Description of the task
Look for "chip" in the listing below. Gather each line that contains it.

Input for this task
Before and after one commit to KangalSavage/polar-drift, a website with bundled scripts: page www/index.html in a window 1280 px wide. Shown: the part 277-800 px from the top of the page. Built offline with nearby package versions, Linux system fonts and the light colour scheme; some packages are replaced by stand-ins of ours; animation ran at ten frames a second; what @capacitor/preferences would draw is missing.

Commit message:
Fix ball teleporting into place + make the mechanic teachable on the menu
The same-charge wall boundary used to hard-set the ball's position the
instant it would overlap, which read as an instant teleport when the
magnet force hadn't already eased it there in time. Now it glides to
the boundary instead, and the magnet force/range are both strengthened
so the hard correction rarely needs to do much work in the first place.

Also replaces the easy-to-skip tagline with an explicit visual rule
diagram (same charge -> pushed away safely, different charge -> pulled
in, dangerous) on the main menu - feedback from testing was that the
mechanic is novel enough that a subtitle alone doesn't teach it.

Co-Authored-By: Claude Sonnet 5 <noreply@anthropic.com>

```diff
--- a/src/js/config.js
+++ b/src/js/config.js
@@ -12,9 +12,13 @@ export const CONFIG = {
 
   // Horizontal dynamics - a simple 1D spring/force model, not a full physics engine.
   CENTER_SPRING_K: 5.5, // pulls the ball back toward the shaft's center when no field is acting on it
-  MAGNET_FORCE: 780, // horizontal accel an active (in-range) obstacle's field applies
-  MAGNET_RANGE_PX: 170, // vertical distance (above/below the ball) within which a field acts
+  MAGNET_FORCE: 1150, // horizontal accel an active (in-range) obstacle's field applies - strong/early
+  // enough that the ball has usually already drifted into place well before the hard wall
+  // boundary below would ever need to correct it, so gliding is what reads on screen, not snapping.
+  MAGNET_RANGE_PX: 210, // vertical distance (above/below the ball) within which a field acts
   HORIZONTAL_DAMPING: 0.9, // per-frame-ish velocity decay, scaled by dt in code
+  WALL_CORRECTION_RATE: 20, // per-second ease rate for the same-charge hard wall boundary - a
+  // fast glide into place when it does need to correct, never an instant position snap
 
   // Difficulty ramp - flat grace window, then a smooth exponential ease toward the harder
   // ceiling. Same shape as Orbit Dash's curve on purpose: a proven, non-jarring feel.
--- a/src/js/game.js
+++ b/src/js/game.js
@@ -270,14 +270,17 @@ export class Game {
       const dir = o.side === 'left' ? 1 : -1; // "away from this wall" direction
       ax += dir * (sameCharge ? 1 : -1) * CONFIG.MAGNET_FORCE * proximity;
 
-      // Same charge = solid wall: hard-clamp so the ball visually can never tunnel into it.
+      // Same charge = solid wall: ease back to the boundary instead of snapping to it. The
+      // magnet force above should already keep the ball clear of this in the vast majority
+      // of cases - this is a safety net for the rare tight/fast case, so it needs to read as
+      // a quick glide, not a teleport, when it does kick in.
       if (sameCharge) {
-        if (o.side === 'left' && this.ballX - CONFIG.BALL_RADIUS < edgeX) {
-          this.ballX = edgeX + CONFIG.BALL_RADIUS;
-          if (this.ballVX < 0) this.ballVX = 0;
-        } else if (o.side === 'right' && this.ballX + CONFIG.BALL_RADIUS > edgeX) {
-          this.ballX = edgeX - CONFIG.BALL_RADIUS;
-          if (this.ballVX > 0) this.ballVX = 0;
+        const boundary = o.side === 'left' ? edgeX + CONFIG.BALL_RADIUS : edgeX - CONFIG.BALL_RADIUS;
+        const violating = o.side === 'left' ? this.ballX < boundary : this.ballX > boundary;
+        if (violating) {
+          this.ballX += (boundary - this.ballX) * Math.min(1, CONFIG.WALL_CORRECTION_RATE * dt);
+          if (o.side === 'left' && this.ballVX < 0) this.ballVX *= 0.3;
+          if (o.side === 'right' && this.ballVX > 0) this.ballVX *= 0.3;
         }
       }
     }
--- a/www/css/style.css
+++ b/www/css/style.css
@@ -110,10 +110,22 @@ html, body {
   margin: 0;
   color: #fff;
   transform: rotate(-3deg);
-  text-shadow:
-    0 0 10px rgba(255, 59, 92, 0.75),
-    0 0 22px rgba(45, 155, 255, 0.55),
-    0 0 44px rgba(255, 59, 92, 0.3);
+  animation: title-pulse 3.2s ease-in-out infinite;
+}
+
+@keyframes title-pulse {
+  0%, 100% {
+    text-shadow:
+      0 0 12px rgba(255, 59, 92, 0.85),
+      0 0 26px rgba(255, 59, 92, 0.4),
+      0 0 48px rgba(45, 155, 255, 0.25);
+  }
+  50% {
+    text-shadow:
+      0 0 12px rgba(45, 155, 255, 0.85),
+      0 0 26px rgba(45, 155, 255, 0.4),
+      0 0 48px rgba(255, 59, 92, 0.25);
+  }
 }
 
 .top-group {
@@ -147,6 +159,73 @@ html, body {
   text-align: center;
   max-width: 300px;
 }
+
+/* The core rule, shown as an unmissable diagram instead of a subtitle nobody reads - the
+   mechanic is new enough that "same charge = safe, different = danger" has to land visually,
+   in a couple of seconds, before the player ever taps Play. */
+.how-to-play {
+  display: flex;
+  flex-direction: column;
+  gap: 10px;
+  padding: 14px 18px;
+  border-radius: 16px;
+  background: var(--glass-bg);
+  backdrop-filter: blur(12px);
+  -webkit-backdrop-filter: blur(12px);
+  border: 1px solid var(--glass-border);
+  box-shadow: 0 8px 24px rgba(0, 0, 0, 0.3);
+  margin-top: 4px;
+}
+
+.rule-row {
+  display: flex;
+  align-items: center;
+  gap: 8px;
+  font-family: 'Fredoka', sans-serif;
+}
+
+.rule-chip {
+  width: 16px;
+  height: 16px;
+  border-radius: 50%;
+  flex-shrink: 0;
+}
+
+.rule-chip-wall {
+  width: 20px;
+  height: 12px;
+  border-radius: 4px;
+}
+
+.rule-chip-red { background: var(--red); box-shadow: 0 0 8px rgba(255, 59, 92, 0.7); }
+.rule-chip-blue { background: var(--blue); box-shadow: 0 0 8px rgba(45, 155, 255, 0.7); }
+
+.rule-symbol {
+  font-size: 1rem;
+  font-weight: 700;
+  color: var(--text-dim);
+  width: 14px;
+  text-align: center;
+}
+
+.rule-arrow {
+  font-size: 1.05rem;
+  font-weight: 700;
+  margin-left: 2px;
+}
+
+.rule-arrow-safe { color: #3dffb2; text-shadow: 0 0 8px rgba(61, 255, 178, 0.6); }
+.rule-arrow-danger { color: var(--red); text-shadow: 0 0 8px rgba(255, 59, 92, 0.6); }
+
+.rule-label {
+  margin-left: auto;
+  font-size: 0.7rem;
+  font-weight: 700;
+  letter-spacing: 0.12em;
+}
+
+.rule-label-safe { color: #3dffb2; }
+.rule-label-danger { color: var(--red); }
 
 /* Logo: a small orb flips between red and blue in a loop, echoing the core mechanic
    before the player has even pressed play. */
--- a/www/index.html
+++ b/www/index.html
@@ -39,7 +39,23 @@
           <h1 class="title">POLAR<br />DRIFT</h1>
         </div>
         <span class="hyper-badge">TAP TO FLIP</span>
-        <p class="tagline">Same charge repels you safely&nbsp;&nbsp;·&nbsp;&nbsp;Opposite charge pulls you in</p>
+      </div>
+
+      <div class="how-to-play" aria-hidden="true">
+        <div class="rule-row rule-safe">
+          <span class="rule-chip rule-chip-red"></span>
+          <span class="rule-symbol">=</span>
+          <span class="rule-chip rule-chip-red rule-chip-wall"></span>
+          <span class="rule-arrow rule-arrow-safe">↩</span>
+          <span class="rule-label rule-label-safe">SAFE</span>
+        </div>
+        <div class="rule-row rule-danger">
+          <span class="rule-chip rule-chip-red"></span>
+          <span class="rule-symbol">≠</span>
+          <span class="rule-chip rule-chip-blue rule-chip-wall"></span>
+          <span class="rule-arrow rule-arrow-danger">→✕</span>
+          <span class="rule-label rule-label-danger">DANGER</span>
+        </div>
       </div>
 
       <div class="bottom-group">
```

Task output
+.rule-chip {
+.rule-chip-wall {
+.rule-chip-red { background: var(--red); box-shadow: 0 0 8px rgba(255, 59, 92, 0.7); }
+.rule-chip-blue { background: var(--blue); box-shadow: 0 0 8px rgba(45, 155, 255, 0.7); }
+          <span class="rule-chip rule-chip-red"></span>
+          <span class="rule-chip rule-chip-red rule-chip-wall"></span>
+          <span class="rule-chip rule-chip-red"></span>
+          <span class="rule-chip rule-chip-blue rule-chip-wall"></span>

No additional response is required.